--- Work task ---
Every line below that mentions the word "center" should be copied out.

--- Web interface edit records ---
= Beginning of Section =

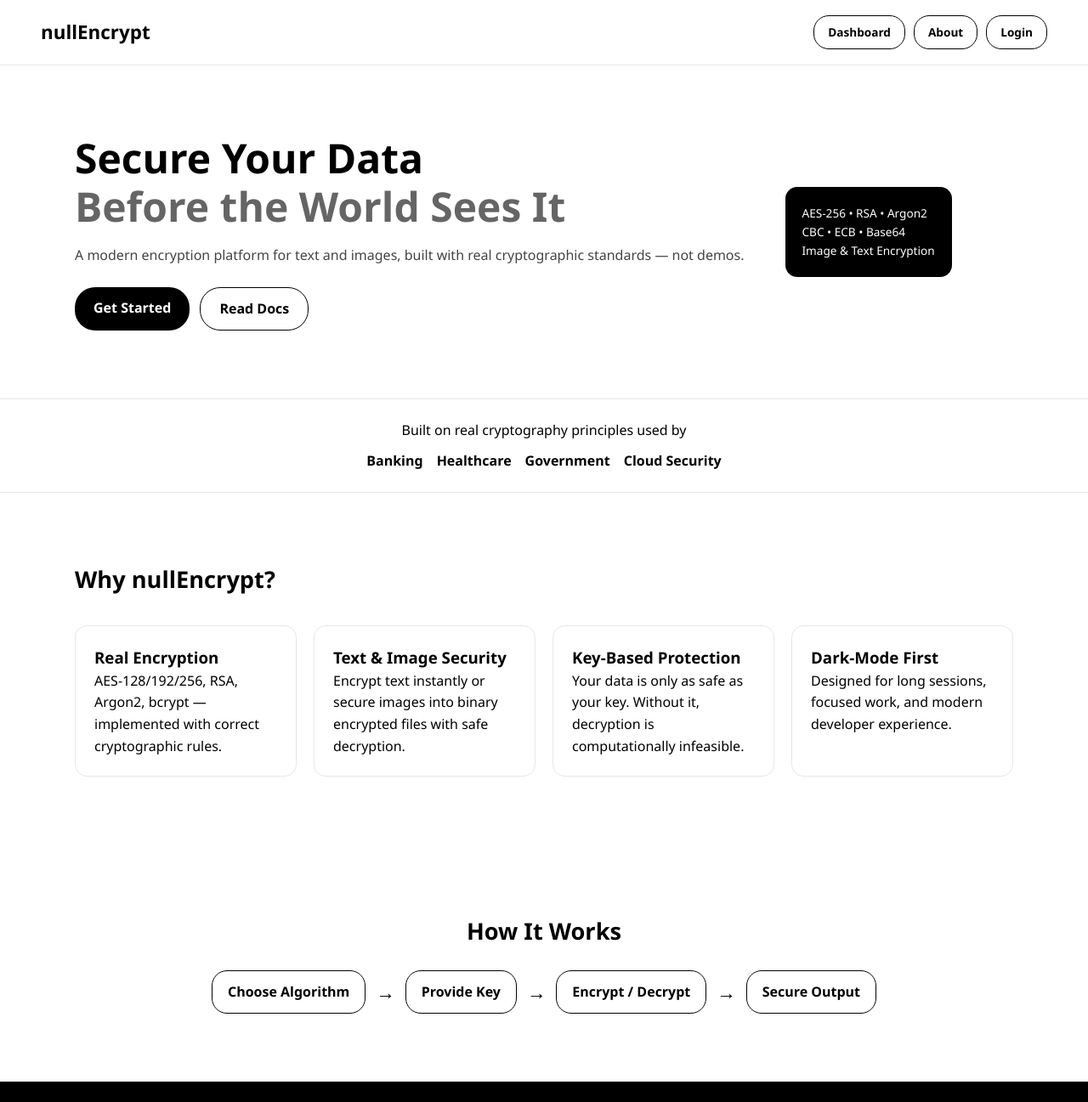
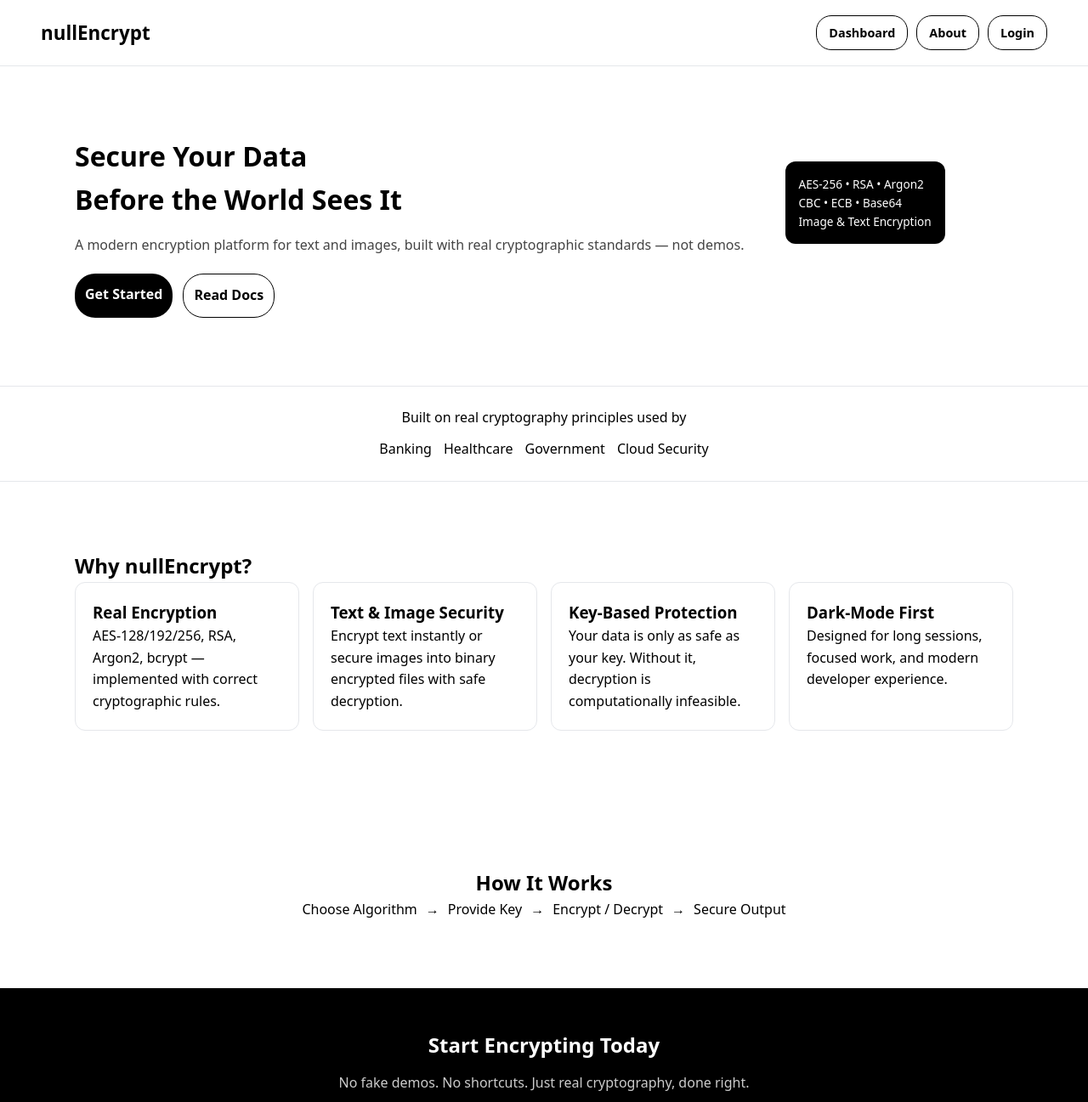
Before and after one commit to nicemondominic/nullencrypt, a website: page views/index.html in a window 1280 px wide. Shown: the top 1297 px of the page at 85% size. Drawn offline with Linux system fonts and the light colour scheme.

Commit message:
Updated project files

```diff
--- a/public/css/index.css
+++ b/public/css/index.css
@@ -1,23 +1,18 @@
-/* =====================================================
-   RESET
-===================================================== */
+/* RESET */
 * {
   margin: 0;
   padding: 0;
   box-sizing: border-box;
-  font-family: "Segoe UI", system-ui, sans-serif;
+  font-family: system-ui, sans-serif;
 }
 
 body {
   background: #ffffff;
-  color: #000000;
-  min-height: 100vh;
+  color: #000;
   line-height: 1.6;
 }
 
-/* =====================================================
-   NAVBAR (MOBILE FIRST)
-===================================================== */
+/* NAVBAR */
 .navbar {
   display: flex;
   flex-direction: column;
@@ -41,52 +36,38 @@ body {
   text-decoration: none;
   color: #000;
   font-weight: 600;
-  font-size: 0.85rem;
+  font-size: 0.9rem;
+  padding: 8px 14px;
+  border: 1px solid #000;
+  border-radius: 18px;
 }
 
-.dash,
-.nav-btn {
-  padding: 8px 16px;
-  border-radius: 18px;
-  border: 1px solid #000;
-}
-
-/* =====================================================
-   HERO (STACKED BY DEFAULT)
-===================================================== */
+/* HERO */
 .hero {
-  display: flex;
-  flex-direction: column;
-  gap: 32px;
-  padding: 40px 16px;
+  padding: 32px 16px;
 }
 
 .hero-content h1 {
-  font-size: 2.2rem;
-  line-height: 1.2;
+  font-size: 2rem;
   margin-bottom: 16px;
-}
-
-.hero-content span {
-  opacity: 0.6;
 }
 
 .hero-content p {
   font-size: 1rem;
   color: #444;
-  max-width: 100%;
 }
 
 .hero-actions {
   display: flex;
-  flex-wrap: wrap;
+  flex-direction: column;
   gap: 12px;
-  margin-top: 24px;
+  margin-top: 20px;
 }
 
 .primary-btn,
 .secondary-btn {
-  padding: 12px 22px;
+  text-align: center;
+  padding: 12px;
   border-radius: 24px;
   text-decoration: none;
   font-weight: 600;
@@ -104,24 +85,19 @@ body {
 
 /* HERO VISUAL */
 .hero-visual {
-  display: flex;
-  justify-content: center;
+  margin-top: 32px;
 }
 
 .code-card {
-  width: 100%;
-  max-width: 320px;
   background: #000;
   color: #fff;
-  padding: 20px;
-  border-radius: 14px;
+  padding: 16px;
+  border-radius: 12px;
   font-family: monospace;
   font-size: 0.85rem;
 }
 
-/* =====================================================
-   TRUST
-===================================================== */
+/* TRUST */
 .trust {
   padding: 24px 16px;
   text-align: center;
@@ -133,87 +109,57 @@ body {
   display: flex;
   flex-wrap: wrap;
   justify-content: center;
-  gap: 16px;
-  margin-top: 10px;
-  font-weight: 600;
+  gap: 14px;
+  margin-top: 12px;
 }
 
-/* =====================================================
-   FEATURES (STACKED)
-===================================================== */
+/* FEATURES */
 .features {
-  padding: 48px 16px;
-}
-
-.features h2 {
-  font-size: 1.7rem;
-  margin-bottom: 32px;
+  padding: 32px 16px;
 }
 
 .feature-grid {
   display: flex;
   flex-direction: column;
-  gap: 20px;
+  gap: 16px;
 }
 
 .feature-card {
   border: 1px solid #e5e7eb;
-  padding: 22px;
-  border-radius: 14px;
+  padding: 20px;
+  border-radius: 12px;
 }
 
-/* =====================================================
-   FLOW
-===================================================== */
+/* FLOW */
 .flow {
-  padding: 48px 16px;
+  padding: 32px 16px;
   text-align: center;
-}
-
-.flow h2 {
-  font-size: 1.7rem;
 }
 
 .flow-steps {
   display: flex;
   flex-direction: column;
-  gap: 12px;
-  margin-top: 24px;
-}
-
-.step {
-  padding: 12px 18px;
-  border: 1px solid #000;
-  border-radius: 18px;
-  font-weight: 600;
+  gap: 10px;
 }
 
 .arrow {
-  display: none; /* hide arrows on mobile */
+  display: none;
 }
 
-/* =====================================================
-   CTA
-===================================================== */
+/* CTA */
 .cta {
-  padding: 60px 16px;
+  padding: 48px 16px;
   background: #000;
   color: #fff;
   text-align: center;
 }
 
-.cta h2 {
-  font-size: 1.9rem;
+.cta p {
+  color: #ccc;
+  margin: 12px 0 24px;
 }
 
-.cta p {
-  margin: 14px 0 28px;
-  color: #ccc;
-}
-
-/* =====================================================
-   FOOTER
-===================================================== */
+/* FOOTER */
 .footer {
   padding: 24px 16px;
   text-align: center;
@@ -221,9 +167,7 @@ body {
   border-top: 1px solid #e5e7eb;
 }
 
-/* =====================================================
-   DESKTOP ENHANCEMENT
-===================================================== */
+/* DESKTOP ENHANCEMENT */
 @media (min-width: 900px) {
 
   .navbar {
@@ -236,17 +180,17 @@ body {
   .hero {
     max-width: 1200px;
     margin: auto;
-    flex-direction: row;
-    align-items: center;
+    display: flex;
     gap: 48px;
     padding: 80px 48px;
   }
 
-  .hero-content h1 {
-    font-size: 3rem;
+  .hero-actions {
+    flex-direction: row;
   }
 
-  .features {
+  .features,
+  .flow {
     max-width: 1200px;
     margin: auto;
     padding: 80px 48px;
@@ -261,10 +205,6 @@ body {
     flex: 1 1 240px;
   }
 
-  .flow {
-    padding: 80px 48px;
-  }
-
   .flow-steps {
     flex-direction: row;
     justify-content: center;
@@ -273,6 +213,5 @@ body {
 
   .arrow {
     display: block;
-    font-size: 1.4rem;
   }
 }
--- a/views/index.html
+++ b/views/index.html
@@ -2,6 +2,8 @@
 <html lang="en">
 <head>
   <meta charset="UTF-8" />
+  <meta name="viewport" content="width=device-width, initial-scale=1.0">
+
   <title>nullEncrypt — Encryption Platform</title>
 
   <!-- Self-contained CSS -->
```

= End of Section =
= Beginning of Section =

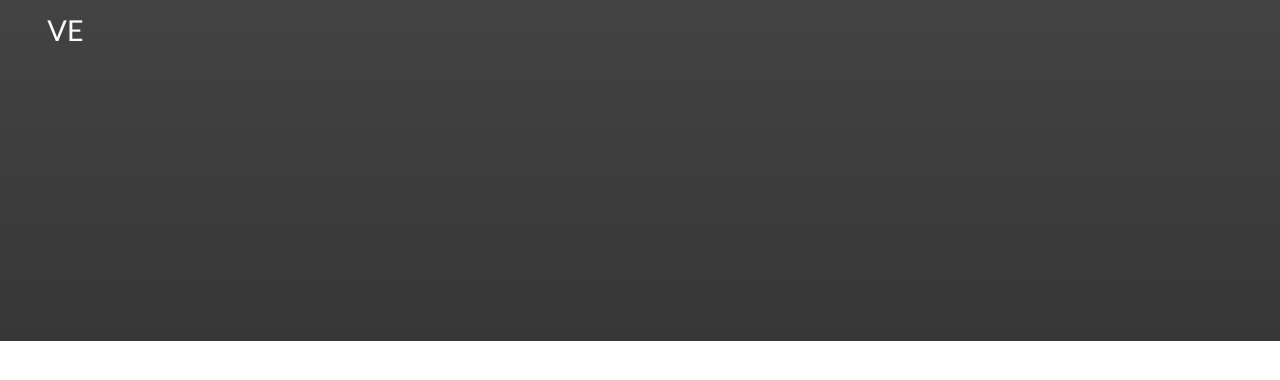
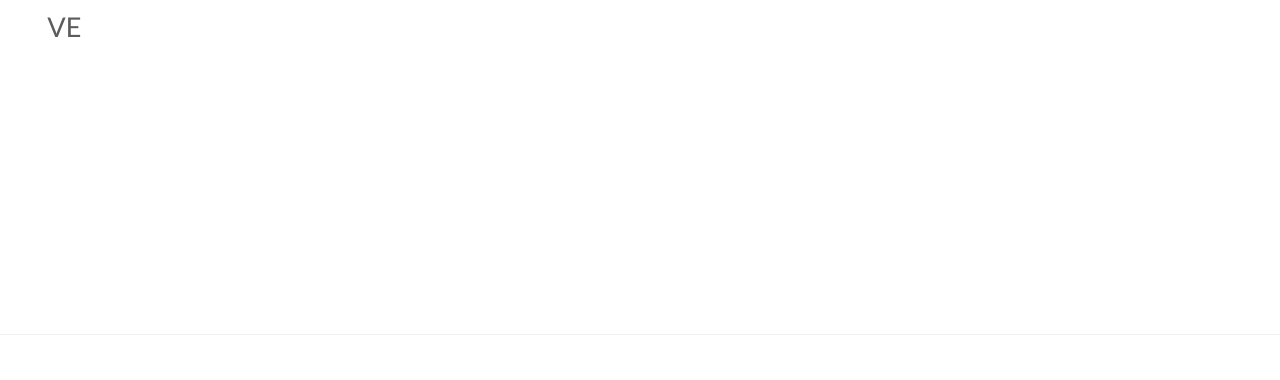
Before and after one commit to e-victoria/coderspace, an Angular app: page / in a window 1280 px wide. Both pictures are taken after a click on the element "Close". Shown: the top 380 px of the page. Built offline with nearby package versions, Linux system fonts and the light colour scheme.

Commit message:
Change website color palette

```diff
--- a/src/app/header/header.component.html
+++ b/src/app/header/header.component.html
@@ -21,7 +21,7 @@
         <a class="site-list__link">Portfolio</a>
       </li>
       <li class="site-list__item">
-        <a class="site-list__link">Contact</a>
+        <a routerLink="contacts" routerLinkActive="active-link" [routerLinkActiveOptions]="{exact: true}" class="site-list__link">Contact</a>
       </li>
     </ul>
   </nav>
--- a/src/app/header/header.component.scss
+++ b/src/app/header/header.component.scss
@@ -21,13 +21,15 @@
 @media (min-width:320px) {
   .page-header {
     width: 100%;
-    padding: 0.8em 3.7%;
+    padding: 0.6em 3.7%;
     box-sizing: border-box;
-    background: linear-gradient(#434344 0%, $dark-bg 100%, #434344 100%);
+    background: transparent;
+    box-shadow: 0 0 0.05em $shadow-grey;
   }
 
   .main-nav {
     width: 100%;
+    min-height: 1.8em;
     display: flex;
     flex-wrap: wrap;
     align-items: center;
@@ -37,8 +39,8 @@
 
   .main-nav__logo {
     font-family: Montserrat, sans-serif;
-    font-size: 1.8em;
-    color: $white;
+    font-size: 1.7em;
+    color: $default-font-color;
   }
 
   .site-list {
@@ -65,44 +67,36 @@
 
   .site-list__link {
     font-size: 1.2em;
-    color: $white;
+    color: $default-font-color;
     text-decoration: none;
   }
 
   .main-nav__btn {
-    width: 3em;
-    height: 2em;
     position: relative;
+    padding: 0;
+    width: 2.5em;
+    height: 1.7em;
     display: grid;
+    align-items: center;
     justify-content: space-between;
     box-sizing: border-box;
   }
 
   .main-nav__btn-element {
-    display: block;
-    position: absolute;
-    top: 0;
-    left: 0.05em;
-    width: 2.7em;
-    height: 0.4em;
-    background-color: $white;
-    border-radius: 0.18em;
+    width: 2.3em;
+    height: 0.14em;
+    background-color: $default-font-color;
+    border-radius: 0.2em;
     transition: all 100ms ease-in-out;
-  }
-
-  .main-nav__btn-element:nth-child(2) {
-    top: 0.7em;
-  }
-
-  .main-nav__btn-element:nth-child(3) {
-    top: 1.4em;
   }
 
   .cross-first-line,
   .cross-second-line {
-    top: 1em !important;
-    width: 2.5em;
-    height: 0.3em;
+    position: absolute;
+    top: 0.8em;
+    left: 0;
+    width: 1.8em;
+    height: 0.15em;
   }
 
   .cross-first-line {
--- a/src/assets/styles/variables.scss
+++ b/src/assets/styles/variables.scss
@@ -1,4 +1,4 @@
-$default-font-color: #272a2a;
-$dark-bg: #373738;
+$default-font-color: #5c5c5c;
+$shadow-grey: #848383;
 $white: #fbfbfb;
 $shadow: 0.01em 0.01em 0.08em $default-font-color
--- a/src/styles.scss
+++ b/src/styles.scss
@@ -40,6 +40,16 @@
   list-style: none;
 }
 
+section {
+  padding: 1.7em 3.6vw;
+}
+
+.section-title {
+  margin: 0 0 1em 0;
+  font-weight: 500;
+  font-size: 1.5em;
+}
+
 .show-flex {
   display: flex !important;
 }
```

= End of Section =
= Beginning of Section =

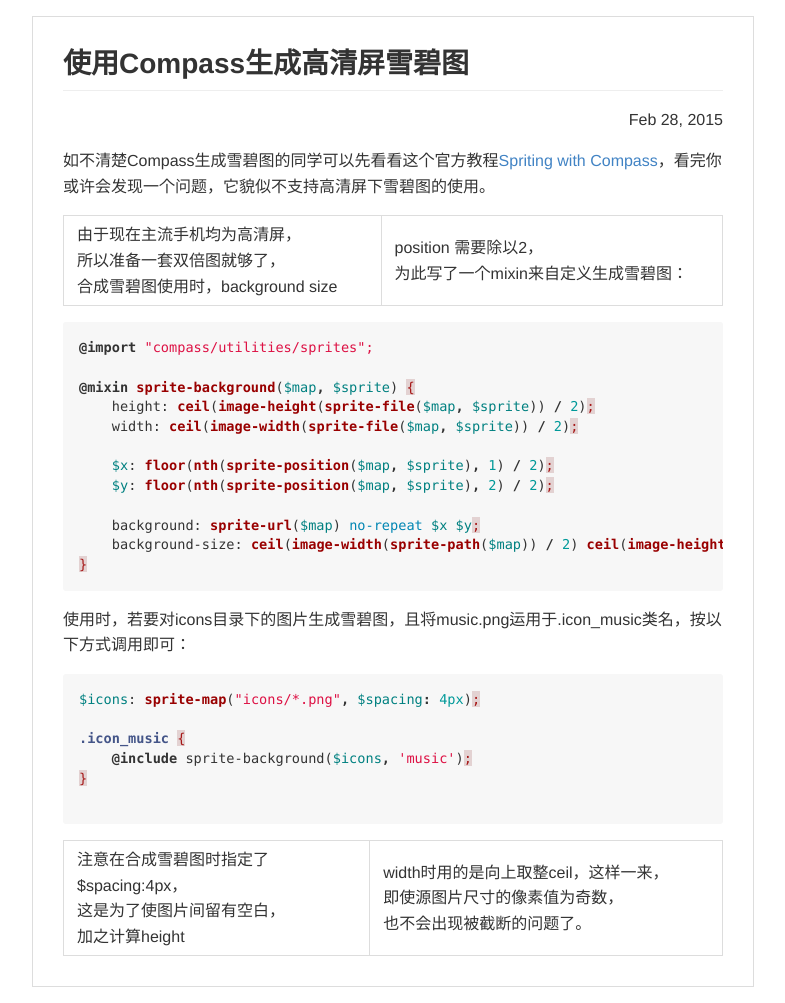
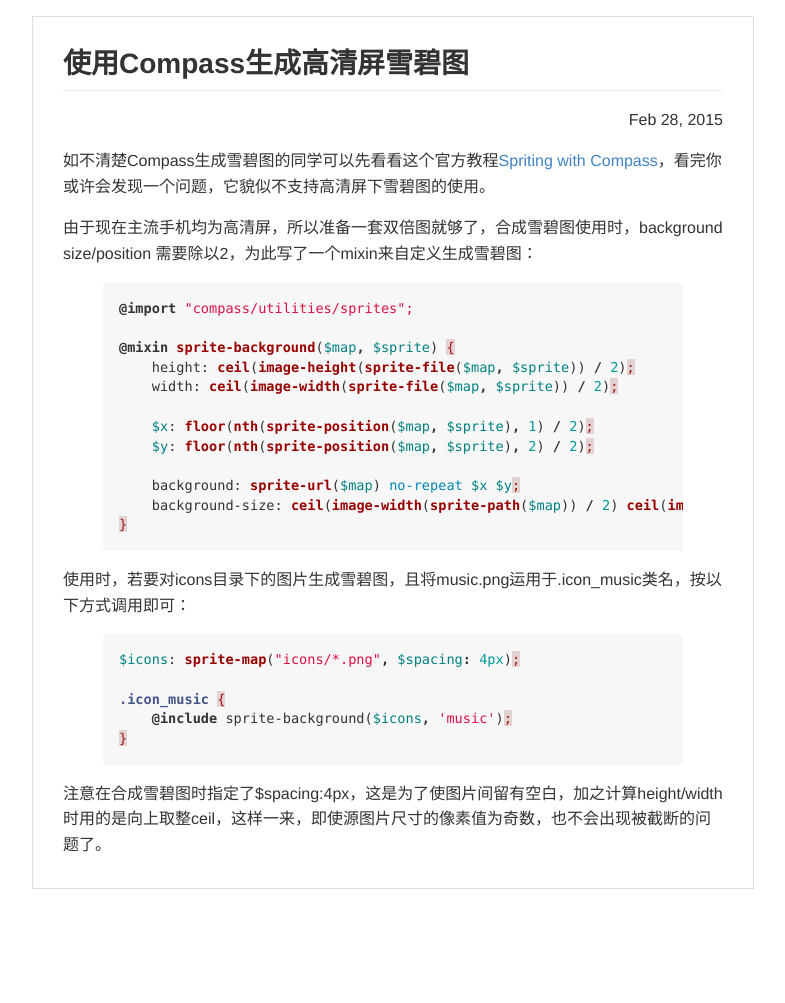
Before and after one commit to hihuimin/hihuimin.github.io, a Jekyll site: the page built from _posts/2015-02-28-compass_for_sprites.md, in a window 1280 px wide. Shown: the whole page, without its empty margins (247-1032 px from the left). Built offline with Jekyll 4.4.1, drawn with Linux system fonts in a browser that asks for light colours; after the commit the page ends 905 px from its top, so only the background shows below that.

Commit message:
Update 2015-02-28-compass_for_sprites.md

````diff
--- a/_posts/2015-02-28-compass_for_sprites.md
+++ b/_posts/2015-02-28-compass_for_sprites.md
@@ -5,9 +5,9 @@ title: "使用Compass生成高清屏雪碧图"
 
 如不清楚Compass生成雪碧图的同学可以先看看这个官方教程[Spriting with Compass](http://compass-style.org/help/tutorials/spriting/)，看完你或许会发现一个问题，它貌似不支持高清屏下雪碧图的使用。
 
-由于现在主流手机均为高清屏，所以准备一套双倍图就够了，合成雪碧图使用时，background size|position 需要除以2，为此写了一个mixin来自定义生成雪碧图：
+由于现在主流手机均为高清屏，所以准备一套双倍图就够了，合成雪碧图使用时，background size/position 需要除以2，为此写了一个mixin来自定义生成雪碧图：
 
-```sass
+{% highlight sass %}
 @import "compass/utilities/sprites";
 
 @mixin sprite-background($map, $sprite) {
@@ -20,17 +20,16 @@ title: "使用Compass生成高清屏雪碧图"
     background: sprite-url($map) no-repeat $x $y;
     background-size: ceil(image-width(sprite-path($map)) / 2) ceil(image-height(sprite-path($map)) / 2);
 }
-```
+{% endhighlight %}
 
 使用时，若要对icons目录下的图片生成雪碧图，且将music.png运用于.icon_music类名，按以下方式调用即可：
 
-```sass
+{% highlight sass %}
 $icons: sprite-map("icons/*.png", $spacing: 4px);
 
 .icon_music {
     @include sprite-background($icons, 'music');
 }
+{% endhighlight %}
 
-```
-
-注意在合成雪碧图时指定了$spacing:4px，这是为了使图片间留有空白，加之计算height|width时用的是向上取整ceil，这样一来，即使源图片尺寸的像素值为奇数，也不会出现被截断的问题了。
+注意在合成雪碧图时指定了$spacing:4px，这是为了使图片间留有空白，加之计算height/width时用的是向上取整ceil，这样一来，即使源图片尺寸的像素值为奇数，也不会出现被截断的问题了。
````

= End of Section =

--- Solution to this problem ---
+  text-align: center;
-  justify-content: center;
   text-align: center;
   justify-content: center;
   text-align: center;
   text-align: center;
   text-align: center;
-    align-items: center;
     justify-content: center;
     align-items: center;
+    align-items: center;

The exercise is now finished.